MATERIAL FOR THIS TASK:
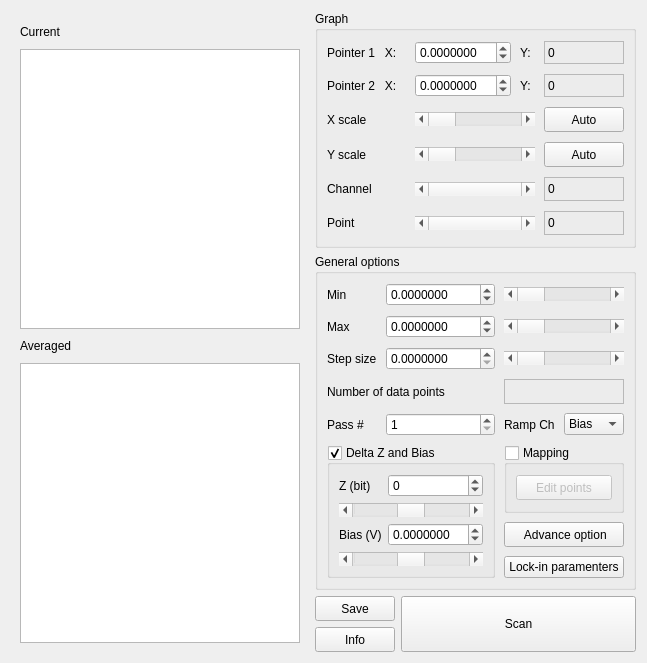
Old version of the form pyqt5 STM software/ui/Spectroscopy.ui in the repository freestylexyz/STM-pyqt5-software.
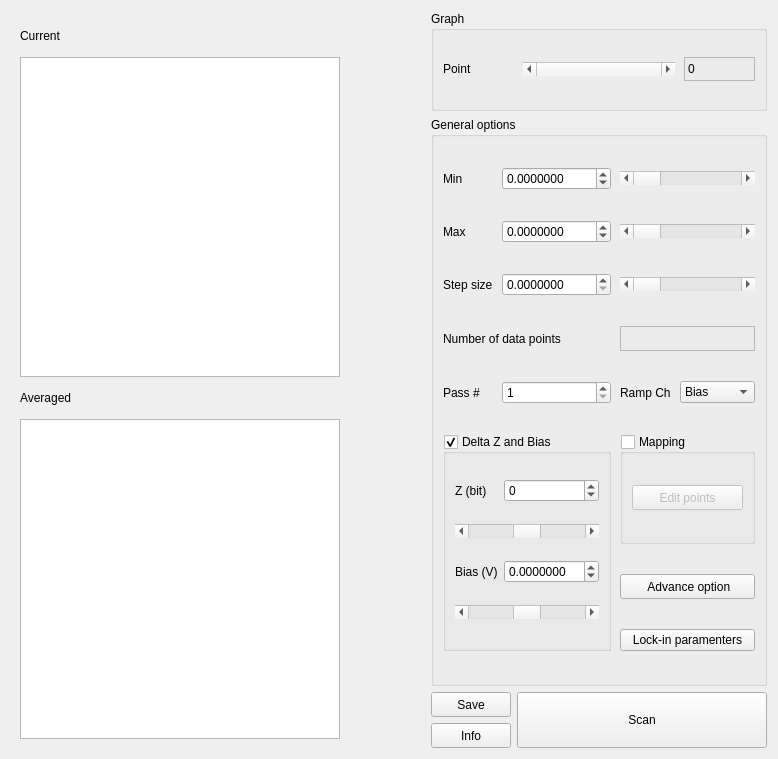
New version of the form. Icons and pictures are not drawn. Custom widgets are drawn as their Qt base class.

What changed in the file:
```diff
--- a/pyqt5 STM software/ui/Spectroscopy.ui
+++ b/pyqt5 STM software/ui/Spectroscopy.ui
@@ -9,15 +9,15 @@
    <rect>
     <x>0</x>
     <y>0</y>
-    <width>645</width>
-    <height>663</height>
+    <width>778</width>
+    <height>759</height>
    </rect>
   </property>
   <property name="windowTitle">
    <string>Spectroscopy</string>
   </property>
   <layout class="QGridLayout" name="gridLayout">
-   <item row="2" column="2" rowspan="2">
+   <item row="2" column="3" rowspan="2">
     <widget class="QPushButton" name="pushButton_Scan">
      <property name="sizePolicy">
       <sizepolicy hsizetype="Maximum" vsizetype="Preferred">
@@ -36,7 +36,7 @@
      </property>
     </widget>
    </item>
-   <item row="3" column="1">
+   <item row="3" column="2">
     <widget class="QPushButton" name="pushButton_Info">
      <property name="sizePolicy">
       <sizepolicy hsizetype="Maximum" vsizetype="Fixed">
@@ -55,338 +55,7 @@
      </property>
     </widget>
    </item>
-   <item row="0" column="0" rowspan="4">
-    <widget class="QWidget" name="widget" native="true">
-     <layout class="QVBoxLayout" name="verticalLayout">
-      <item>
-       <widget class="QLabel" name="label_16">
-        <property name="text">
-         <string>Current</string>
-        </property>
-       </widget>
-      </item>
-      <item>
-       <widget class="QGraphicsView" name="graphicsView_2_Spectro">
-        <property name="sizePolicy">
-         <sizepolicy hsizetype="Fixed" vsizetype="Fixed">
-          <horstretch>0</horstretch>
-          <verstretch>0</verstretch>
-         </sizepolicy>
-        </property>
-        <property name="minimumSize">
-         <size>
-          <width>280</width>
-          <height>280</height>
-         </size>
-        </property>
-       </widget>
-      </item>
-      <item>
-       <widget class="QLabel" name="label_15">
-        <property name="text">
-         <string>Averaged</string>
-        </property>
-       </widget>
-      </item>
-      <item>
-       <widget class="QGraphicsView" name="graphicsView_1_Spectro">
-        <property name="sizePolicy">
-         <sizepolicy hsizetype="Fixed" vsizetype="Fixed">
-          <horstretch>0</horstretch>
-          <verstretch>0</verstretch>
-         </sizepolicy>
-        </property>
-        <property name="minimumSize">
-         <size>
-          <width>280</width>
-          <height>280</height>
-         </size>
-        </property>
-       </widget>
-      </item>
-     </layout>
-    </widget>
-   </item>
-   <item row="2" column="1">
-    <widget class="QPushButton" name="pushButton_Save">
-     <property name="sizePolicy">
-      <sizepolicy hsizetype="Maximum" vsizetype="Fixed">
-       <horstretch>0</horstretch>
-       <verstretch>0</verstretch>
-      </sizepolicy>
-     </property>
-     <property name="minimumSize">
-      <size>
-       <width>0</width>
-       <height>25</height>
-      </size>
-     </property>
-     <property name="text">
-      <string>Save</string>
-     </property>
-    </widget>
-   </item>
-   <item row="0" column="1" colspan="2">
-    <widget class="QGroupBox" name="Graph">
-     <property name="title">
-      <string>Graph</string>
-     </property>
-     <layout class="QGridLayout" name="gridLayout_3">
-      <property name="spacing">
-       <number>9</number>
-      </property>
-      <item row="4" column="1" colspan="2">
-       <widget class="QScrollBar" name="scrollBar_YScale_Graph">
-        <property name="minimumSize">
-         <size>
-          <width>120</width>
-          <height>0</height>
-         </size>
-        </property>
-        <property name="minimum">
-         <number>1</number>
-        </property>
-        <property name="maximum">
-         <number>100</number>
-        </property>
-        <property name="orientation">
-         <enum>Qt::Horizontal</enum>
-        </property>
-       </widget>
-      </item>
-      <item row="1" column="0">
-       <widget class="QLabel" name="label_2">
-        <property name="text">
-         <string>Pointer 2   X:</string>
-        </property>
-       </widget>
-      </item>
-      <item row="5" column="0">
-       <widget class="QLabel" name="label_5">
-        <property name="text">
-         <string>Channel</string>
-        </property>
-       </widget>
-      </item>
-      <item row="2" column="3">
-       <widget class="QPushButton" name="pushButton_XAuto_Graph">
-        <property name="minimumSize">
-         <size>
-          <width>0</width>
-          <height>25</height>
-         </size>
-        </property>
-        <property name="text">
-         <string>Auto</string>
-        </property>
-       </widget>
-      </item>
-      <item row="0" column="0">
-       <widget class="QLabel" name="label">
-        <property name="text">
-         <string>Pointer 1   X:</string>
-        </property>
-       </widget>
-      </item>
-      <item row="2" column="1" colspan="2">
-       <widget class="QScrollBar" name="scrollBar_XScale_Graph">
-        <property name="minimumSize">
-         <size>
-          <width>120</width>
-          <height>0</height>
-         </size>
-        </property>
-        <property name="minimum">
-         <number>1</number>
-        </property>
-        <property name="maximum">
-         <number>100</number>
-        </property>
-        <property name="orientation">
-         <enum>Qt::Horizontal</enum>
-        </property>
-       </widget>
-      </item>
-      <item row="5" column="1" colspan="2">
-       <widget class="QScrollBar" name="scrollBar_Channel_Graph">
-        <property name="minimumSize">
-         <size>
-          <width>120</width>
-          <height>0</height>
-         </size>
-        </property>
-        <property name="maximum">
-         <number>0</number>
-        </property>
-        <property name="orientation">
-         <enum>Qt::Horizontal</enum>
-        </property>
-       </widget>
-      </item>
-      <item row="4" column="3">
-       <widget class="QPushButton" name="pushButton_YAuto_Graph">
-        <property name="minimumSize">
-         <size>
-          <width>0</width>
-          <height>25</height>
-         </size>
-        </property>
-        <property name="text">
-         <string>Auto</string>
-        </property>
-       </widget>
-      </item>
-      <item row="1" column="1">
-       <widget class="QDoubleSpinBox" name="spinBox_Pointer2_Graph">
-        <property name="decimals">
-         <number>7</number>
-        </property>
-        <property name="minimum">
-         <double>-10.240000000000000</double>
-        </property>
-        <property name="maximum">
-         <double>10.240000000000000</double>
-        </property>
-       </widget>
-      </item>
-      <item row="2" column="0">
-       <widget class="QLabel" name="label_3">
-        <property name="text">
-         <string>X scale</string>
-        </property>
-       </widget>
-      </item>
-      <item row="0" column="1">
-       <widget class="QDoubleSpinBox" name="spinBox_Pointer1_Graph">
-        <property name="decimals">
-         <number>7</number>
-        </property>
-        <property name="minimum">
-         <double>-10.240000000000000</double>
-        </property>
-        <property name="maximum">
-         <double>10.240000000000000</double>
-        </property>
-       </widget>
-      </item>
-      <item row="5" column="3">
-       <widget class="QLabel" name="label_Channel_Graph">
-        <property name="sizePolicy">
-         <sizepolicy hsizetype="Preferred" vsizetype="Fixed">
-          <horstretch>0</horstretch>
-          <verstretch>0</verstretch>
-         </sizepolicy>
-        </property>
-        <property name="minimumSize">
-         <size>
-          <width>0</width>
-          <height>24</height>
-         </size>
-        </property>
-        <property name="frameShape">
-         <enum>QFrame::StyledPanel</enum>
-        </property>
-        <property name="frameShadow">
-         <enum>QFrame::Sunken</enum>
-        </property>
-        <property name="text">
-         <string>0</string>
-        </property>
-       </widget>
-      </item>
-      <item row="4" column="0">
-       <widget class="QLabel" name="label_4">
-        <property name="text">
-         <string>Y scale</string>
-        </property>
-       </widget>
-      </item>
-      <item row="6" column="0">
-       <widget class="QLabel" name="label_14">
-        <property name="text">
-         <string>Point</string>
-        </property>
-       </widget>
-      </item>
-      <item row="6" column="1" colspan="2">
-       <widget class="QScrollBar" name="scrollBar_point_Graph">
-        <property name="maximum">
-         <number>0</number>
-        </property>
-        <property name="orientation">
-         <enum>Qt::Horizontal</enum>
-        </property>
-       </widget>
-      </item>
-      <item row="6" column="3">
-       <widget class="QLabel" name="label_point_Graph">
-        <property name="minimumSize">
-         <size>
-          <width>0</width>
-          <height>24</height>
-         </size>
-        </property>
-        <property name="frameShape">
-         <enum>QFrame::StyledPanel</enum>
-        </property>
-        <property name="frameShadow">
-         <enum>QFrame::Plain</enum>
-        </property>
-        <property name="text">
-         <string>0</string>
-        </property>
-       </widget>
-      </item>
-      <item row="0" column="3">
-       <widget class="QLabel" name="label_Pointer1_Graph">
-        <property name="frameShape">
-         <enum>QFrame::StyledPanel</enum>
-        </property>
-        <property name="text">
-         <string>0</string>
-        </property>
-       </widget>
-      </item>
-      <item row="1" column="3">
-       <widget class="QLabel" name="label_Pointer2_Graph">
-        <property name="frameShape">
-         <enum>QFrame::StyledPanel</enum>
-        </property>
-        <property name="text">
-         <string>0</string>
-        </property>
-       </widget>
-      </item>
-      <item row="0" column="2">
-       <widget class="QLabel" name="label_19">
-        <property name="maximumSize">
-         <size>
-          <width>15</width>
-          <height>16777215</height>
-         </size>
-        </property>
-        <property name="text">
-         <string>Y:</string>
-        </property>
-       </widget>
-      </item>
-      <item row="1" column="2">
-       <widget class="QLabel" name="label_20">
-        <property name="maximumSize">
-         <size>
-          <width>15</width>
-          <height>16777215</height>
-         </size>
-        </property>
-        <property name="text">
-         <string>Y:</string>
-        </property>
-       </widget>
-      </item>
-     </layout>
-    </widget>
-   </item>
-   <item row="1" column="1" colspan="2">
+   <item row="1" column="2" colspan="2">
     <widget class="QGroupBox" name="General">
      <property name="title">
       <string>General options</string>
@@ -646,6 +315,12 @@
       </item>
       <item row="6" column="0" rowspan="3" colspan="2">
        <widget class="QGroupBox" name="groupBox_Delta_General">
+        <property name="maximumSize">
+         <size>
+          <width>16777215</width>
+          <height>250</height>
+         </size>
+        </property>
         <property name="title">
          <string>Delta Z and Bias</string>
         </property>
@@ -742,6 +417,12 @@
       </item>
       <item row="6" column="2" colspan="2">
        <widget class="QGroupBox" name="groupBox_Mapping">
+        <property name="maximumSize">
+         <size>
+          <width>16777215</width>
+          <height>110</height>
+         </size>
+        </property>
         <property name="title">
          <string>Mapping</string>
         </property>
@@ -771,8 +452,352 @@
      </layout>
     </widget>
    </item>
+   <item row="2" column="2">
+    <widget class="QPushButton" name="pushButton_Save">
+     <property name="sizePolicy">
+      <sizepolicy hsizetype="Maximum" vsizetype="Fixed">
+       <horstretch>0</horstretch>
+       <verstretch>0</verstretch>
+      </sizepolicy>
+     </property>
+     <property name="minimumSize">
+      <size>
+       <width>0</width>
+       <height>25</height>
+      </size>
+     </property>
+     <property name="text">
+      <string>Save</string>
+     </property>
+    </widget>
+   </item>
+   <item row="0" column="2" colspan="2">
+    <widget class="QGroupBox" name="Graph">
+     <property name="maximumSize">
+      <size>
+       <width>16777215</width>
+       <height>100</height>
+      </size>
+     </property>
+     <property name="title">
+      <string>Graph</string>
+     </property>
+     <layout class="QGridLayout" name="gridLayout_3">
+      <property name="spacing">
+       <number>9</number>
+      </property>
+      <item row="3" column="3">
+       <widget class="QLabel" name="label_point_Graph">
+        <property name="minimumSize">
+         <size>
+          <width>0</width>
+          <height>24</height>
+         </size>
+        </property>
+        <property name="frameShape">
+         <enum>QFrame::StyledPanel</enum>
+        </property>
+        <property name="frameShadow">
+         <enum>QFrame::Plain</enum>
+        </property>
+        <property name="text">
+         <string>0</string>
+        </property>
+       </widget>
+      </item>
+      <item row="3" column="1" colspan="2">
+       <widget class="QScrollBar" name="scrollBar_point_Graph">
+        <property name="maximum">
+         <number>0</number>
+        </property>
+        <property name="orientation">
+         <enum>Qt::Horizontal</enum>
+        </property>
+       </widget>
+      </item>
+      <item row="3" column="0">
+       <widget class="QLabel" name="label_14">
+        <property name="text">
+         <string>Point</string>
+        </property>
+       </widget>
+      </item>
+     </layout>
+    </widget>
+   </item>
+   <item row="0" column="0" rowspan="4">
+    <widget class="QWidget" name="widget" native="true">
+     <layout class="QVBoxLayout" name="verticalLayout">
+      <item>
+       <widget class="QWidget" name="widget_3" native="true">
+        <layout class="QGridLayout" name="gridLayout_7">
+         <property name="leftMargin">
+          <number>0</number>
+         </property>
+         <property name="topMargin">
+          <number>0</number>
+         </property>
+         <property name="rightMargin">
+          <number>0</number>
+         </property>
+         <property name="bottomMargin">
+          <number>0</number>
+         </property>
+         <item row="0" column="3">
+          <widget class="QPushButton" name="pushButton_Scanner_Cur">
+           <property name="sizePolicy">
+            <sizepolicy hsizetype="Maximum" vsizetype="Fixed">
+             <horstretch>0</horstretch>
+             <verstretch>0</verstretch>
+            </sizepolicy>
+           </property>
+           <property name="maximumSize">
+            <size>
+             <width>20</width>
+             <height>20</height>
+            </size>
+           </property>
+           <property name="text">
+            <string/>
+           </property>
+           <property name="icon">
+            <iconset resource="logo.qrc">
+             <normaloff>:/toolbar/data/scanner.png</normaloff>:/toolbar/data/scanner.png</iconset>
+           </property>
+           <property name="iconSize">
+            <size>
+             <width>20</width>
+             <height>20</height>
+            </size>
+           </property>
+           <property name="checkable">
+            <bool>true</bool>
+           </property>
+           <property name="flat">
+            <bool>true</bool>
+           </property>
+          </widget>
+         </item>
+         <item row="0" column="0">
+          <widget class="QLabel" name="label_16">
+           <property name="sizePolicy">
+            <sizepolicy hsizetype="Minimum" vsizetype="Preferred">
+             <horstretch>0</horstretch>
+             <verstretch>0</verstretch>
+            </sizepolicy>
+           </property>
+           <property name="text">
+            <string>Current</string>
+           </property>
+          </widget>
+         </item>
+         <item row="0" column="1">
+          <widget class="QPushButton" name="pushButton_xScale_Cur">
+           <property name="sizePolicy">
+            <sizepolicy hsizetype="Maximum" vsizetype="Fixed">
+             <horstretch>0</horstretch>
+             <verstretch>0</verstretch>
+            </sizepolicy>
+           </property>
+           <property name="minimumSize">
+            <size>
+             <width>0</width>
+             <height>25</height>
+            </size>
+           </property>
+           <property name="text">
+            <string/>
+           </property>
+           <property name="icon">
+            <iconset resource="logo.qrc">
+             <normaloff>:/toolbar/data/left_right.png</normaloff>:/toolbar/data/left_right.png</iconset>
+           </property>
+           <property name="flat">
+            <bool>true</bool>
+           </property>
+          </widget>
+         </item>
+         <item row="0" column="2">
+          <widget class="QPushButton" name="pushButton_yScale_Cur">
+           <property name="sizePolicy">
+            <sizepolicy hsizetype="Maximum" vsizetype="Fixed">
+             <horstretch>0</horstretch>
+             <verstretch>0</verstretch>
+            </sizepolicy>
+           </property>
+           <property name="minimumSize">
+            <size>
+             <width>0</width>
+             <height>25</height>
+            </size>
+           </property>
+           <property name="text">
+            <string/>
+           </property>
+           <property name="icon">
+            <iconset resource="logo.qrc">
+             <normaloff>:/toolbar/data/up_down.png</normaloff>:/toolbar/data/up_down.png</iconset>
+           </property>
+           <property name="flat">
+            <bool>true</bool>
+           </property>
+          </widget>
+         </item>
+        </layout>
+       </widget>
+      </item>
+      <item>
+       <widget class="GraphicsLayoutWidget" name="graphicsView_current_Spectro">
+        <property name="sizePolicy">
+         <sizepolicy hsizetype="Fixed" vsizetype="Fixed">
+          <horstretch>0</horstretch>
+          <verstretch>0</verstretch>
+         </sizepolicy>
+        </property>
+        <property name="minimumSize">
+         <size>
+          <width>320</width>
+          <height>320</height>
+         </size>
+        </property>
+       </widget>
+      </item>
+      <item>
+       <widget class="QWidget" name="widget_2" native="true">
+        <layout class="QGridLayout" name="gridLayout_6">
+         <property name="leftMargin">
+          <number>0</number>
+         </property>
+         <property name="topMargin">
+          <number>0</number>
+         </property>
+         <property name="rightMargin">
+          <number>0</number>
+         </property>
+         <property name="bottomMargin">
+          <number>0</number>
+         </property>
+         <item row="0" column="1">
+          <widget class="QPushButton" name="pushButton_xScale_Avg">
+           <property name="sizePolicy">
+            <sizepolicy hsizetype="Maximum" vsizetype="Fixed">
+             <horstretch>0</horstretch>
+             <verstretch>0</verstretch>
+            </sizepolicy>
+           </property>
+           <property name="text">
+            <string/>
+           </property>
+           <property name="icon">
+            <iconset resource="logo.qrc">
+             <normaloff>:/toolbar/data/left_right.png</normaloff>:/toolbar/data/left_right.png</iconset>
+           </property>
+           <property name="flat">
+            <bool>true</bool>
+           </property>
+          </widget>
+         </item>
+         <item row="0" column="0">
+          <widget class="QLabel" name="label_15">
+           <property name="sizePolicy">
+            <sizepolicy hsizetype="Minimum" vsizetype="Preferred">
+             <horstretch>0</horstretch>
+             <verstretch>0</verstretch>
+            </sizepolicy>
+           </property>
+           <property name="text">
+            <string>Averaged</string>
+           </property>
+          </widget>
+         </item>
+         <item row="0" column="3">
+          <widget class="QPushButton" name="pushButton_Scanner_Avg">
+           <property name="sizePolicy">
+            <sizepolicy hsizetype="Maximum" vsizetype="Fixed">
+             <horstretch>0</horstretch>
+             <verstretch>0</verstretch>
+            </sizepolicy>
+           </property>
+           <property name="maximumSize">
+            <size>
+             <width>20</width>
+             <height>20</height>
+            </size>
+           </property>
+           <property name="text">
+            <string/>
+           </property>
+           <property name="icon">
+            <iconset resource="logo.qrc">
+             <normaloff>:/toolbar/data/scanner.png</normaloff>:/toolbar/data/scanner.png</iconset>
+           </property>
+           <property name="iconSize">
+            <size>
+             <width>20</width>
+             <height>20</height>
+            </size>
+           </property>
+           <property name="checkable">
+            <bool>true</bool>
+           </property>
+           <property name="flat">
+            <bool>true</bool>
+           </property>
+          </widget>
+         </item>
+         <item row="0" column="2">
+          <widget class="QPushButton" name="pushButton_yScale_Avg">
+           <property name="sizePolicy">
+            <sizepolicy hsizetype="Maximum" vsizetype="Fixed">
+             <horstretch>0</horstretch>
+             <verstretch>0</verstretch>
+            </sizepolicy>
+           </property>
+           <property name="text">
+            <string/>
+           </property>
+           <property name="icon">
+            <iconset resource="logo.qrc">
+             <normaloff>:/toolbar/data/up_down.png</normaloff>:/toolbar/data/up_down.png</iconset>
+           </property>
+           <property name="flat">
+            <bool>true</bool>
+           </property>
+          </widget>
+         </item>
+        </layout>
+       </widget>
+      </item>
+      <item>
+       <widget class="GraphicsLayoutWidget" name="graphicsView_avg_Spectro">
+        <property name="sizePolicy">
+         <sizepolicy hsizetype="Fixed" vsizetype="Fixed">
+          <horstretch>0</horstretch>
+          <verstretch>0</verstretch>
+         </sizepolicy>
+        </property>
+        <property name="minimumSize">
+         <size>
+          <width>320</width>
+          <height>320</height>
+         </size>
+        </property>
+       </widget>
+      </item>
+     </layout>
+    </widget>
+   </item>
   </layout>
  </widget>
- <resources/>
+ <customwidgets>
+  <customwidget>
+   <class>GraphicsLayoutWidget</class>
+   <extends>QGraphicsView</extends>
+   <header location="global">pyqtgraph</header>
+  </customwidget>
+ </customwidgets>
+ <resources>
+  <include location="logo.qrc"/>
+ </resources>
  <connections/>
 </ui>
```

WHAT YOU ARE ASKED TO DO:
Filter on the word "software": copy each matching line from the entries above.

SOLVED EXERCISE:
Old version of the form pyqt5 STM software/ui/Spectroscopy.ui in the repository freestylexyz/STM-pyqt5-software.
--- a/pyqt5 STM software/ui/Spectroscopy.ui
+++ b/pyqt5 STM software/ui/Spectroscopy.ui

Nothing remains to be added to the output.